Tango's APBPA card for the 1949-50 season reflected his move to America's Southwestern minor leagues and he appeared on their pro rosters through 1953, though he never made the bigs (minor league stats).

This isn't a union card, as the APBPA's a fraternal assistance organization for current and former players; find the summary of their mission at

Why is this type card a White Whale? In short, rarity. Very few El Indio cards survived to reach modern collectors hands. As of writing, PSA's report lists just six total, with half-a-dozen players graded once each. Old Cardboard's set profile says a collector album exists, but I've never seen a scan for it. As with many vintage winter league sets, completing something from this era's almost impossible, no matter how much money you can throw at it.

Value: Low grade El Indio singles have auctioned for $40-50 at, with much higher prices expected for Hall of Famers or Negro League stars. Many of the Negro Leagues' best played in Cuba and other winter leagues, which sported integrated teams well in advance of an American equivalent.

Fakes / reprints: It'd be hard for fakes or reprints to surprise advanced collectors, so I doubt you'd see something so rare faked for the marketplace.

1 comment:

Coimbre21 said...

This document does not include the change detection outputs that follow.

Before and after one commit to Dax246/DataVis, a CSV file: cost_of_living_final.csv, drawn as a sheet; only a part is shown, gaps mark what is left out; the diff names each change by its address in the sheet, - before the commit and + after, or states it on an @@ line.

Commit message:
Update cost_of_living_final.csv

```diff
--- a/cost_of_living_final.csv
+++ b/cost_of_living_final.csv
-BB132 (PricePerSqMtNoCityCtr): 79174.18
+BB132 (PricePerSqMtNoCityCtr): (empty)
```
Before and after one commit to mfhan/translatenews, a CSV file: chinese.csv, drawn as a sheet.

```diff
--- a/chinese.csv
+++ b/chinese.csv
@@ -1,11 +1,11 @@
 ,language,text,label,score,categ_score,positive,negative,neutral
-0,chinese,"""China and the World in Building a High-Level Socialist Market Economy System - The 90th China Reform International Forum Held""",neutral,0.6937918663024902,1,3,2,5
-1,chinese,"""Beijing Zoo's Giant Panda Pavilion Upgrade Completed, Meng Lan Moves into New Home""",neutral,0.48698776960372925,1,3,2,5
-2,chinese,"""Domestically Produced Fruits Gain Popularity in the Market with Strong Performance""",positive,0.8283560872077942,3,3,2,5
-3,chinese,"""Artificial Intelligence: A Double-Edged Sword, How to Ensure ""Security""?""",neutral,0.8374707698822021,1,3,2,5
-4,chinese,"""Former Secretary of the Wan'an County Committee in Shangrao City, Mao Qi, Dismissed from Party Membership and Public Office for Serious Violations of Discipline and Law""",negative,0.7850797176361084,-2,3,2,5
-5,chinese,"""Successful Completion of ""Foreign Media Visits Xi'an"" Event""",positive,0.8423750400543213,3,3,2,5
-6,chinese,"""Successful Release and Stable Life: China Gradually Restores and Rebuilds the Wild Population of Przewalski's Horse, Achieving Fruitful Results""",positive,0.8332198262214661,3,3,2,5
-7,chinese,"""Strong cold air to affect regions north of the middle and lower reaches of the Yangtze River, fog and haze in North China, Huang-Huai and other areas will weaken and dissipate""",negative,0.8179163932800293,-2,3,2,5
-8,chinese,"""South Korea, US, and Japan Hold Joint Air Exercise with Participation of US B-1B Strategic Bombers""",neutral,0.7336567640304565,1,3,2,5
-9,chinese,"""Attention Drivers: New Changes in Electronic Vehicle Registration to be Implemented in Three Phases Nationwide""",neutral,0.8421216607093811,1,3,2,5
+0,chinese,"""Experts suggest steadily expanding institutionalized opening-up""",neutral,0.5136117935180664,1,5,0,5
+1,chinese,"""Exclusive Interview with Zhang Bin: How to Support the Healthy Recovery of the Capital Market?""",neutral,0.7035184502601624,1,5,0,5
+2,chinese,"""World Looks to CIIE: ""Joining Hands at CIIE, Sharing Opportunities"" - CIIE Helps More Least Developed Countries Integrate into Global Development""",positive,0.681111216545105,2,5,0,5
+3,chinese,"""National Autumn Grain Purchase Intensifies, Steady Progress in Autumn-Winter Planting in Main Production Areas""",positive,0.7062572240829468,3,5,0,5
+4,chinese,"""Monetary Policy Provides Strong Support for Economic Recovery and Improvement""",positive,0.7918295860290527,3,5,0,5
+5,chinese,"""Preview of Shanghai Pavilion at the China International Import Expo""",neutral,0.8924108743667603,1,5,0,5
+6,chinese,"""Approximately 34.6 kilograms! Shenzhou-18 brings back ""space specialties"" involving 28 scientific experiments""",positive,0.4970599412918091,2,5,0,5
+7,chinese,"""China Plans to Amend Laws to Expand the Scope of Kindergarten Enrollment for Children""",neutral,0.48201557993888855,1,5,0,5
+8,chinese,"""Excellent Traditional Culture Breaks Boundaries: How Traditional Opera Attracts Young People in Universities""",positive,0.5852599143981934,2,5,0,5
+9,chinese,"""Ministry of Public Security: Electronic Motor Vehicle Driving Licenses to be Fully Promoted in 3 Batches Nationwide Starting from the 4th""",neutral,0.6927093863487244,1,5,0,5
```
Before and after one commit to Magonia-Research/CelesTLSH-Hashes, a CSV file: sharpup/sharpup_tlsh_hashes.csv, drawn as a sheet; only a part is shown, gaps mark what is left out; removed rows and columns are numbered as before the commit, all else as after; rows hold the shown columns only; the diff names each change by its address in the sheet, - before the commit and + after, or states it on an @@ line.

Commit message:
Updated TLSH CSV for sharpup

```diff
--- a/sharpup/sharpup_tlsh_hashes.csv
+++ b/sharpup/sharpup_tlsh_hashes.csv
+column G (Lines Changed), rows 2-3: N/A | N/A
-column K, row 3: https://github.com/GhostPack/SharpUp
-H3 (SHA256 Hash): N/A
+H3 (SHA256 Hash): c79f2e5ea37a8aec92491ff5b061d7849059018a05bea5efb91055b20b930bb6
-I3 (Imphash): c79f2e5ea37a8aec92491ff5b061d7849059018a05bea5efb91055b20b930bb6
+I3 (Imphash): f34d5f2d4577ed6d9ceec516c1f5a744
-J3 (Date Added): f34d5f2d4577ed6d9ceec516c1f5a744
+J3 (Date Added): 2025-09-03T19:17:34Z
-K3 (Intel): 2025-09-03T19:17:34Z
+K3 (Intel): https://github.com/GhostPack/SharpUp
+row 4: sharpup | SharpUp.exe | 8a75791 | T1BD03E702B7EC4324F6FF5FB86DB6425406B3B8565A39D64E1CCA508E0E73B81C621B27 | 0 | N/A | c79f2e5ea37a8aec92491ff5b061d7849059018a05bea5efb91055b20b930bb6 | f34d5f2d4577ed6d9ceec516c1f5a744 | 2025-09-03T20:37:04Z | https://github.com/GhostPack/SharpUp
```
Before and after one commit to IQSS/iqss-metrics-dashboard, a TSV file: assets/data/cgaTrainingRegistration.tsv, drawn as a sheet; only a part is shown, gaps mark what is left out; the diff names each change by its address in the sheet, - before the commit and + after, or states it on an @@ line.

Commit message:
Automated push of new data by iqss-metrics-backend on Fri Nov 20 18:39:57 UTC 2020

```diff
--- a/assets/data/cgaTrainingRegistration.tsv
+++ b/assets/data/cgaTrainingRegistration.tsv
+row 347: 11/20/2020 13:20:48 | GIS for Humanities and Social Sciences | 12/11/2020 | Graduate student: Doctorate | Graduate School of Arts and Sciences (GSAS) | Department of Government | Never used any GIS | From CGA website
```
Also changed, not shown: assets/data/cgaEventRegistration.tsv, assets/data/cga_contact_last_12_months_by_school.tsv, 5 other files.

Another great rarity. Well done. Looking forward to seeing more cards and collectibles make their way out of Cuba for all to see.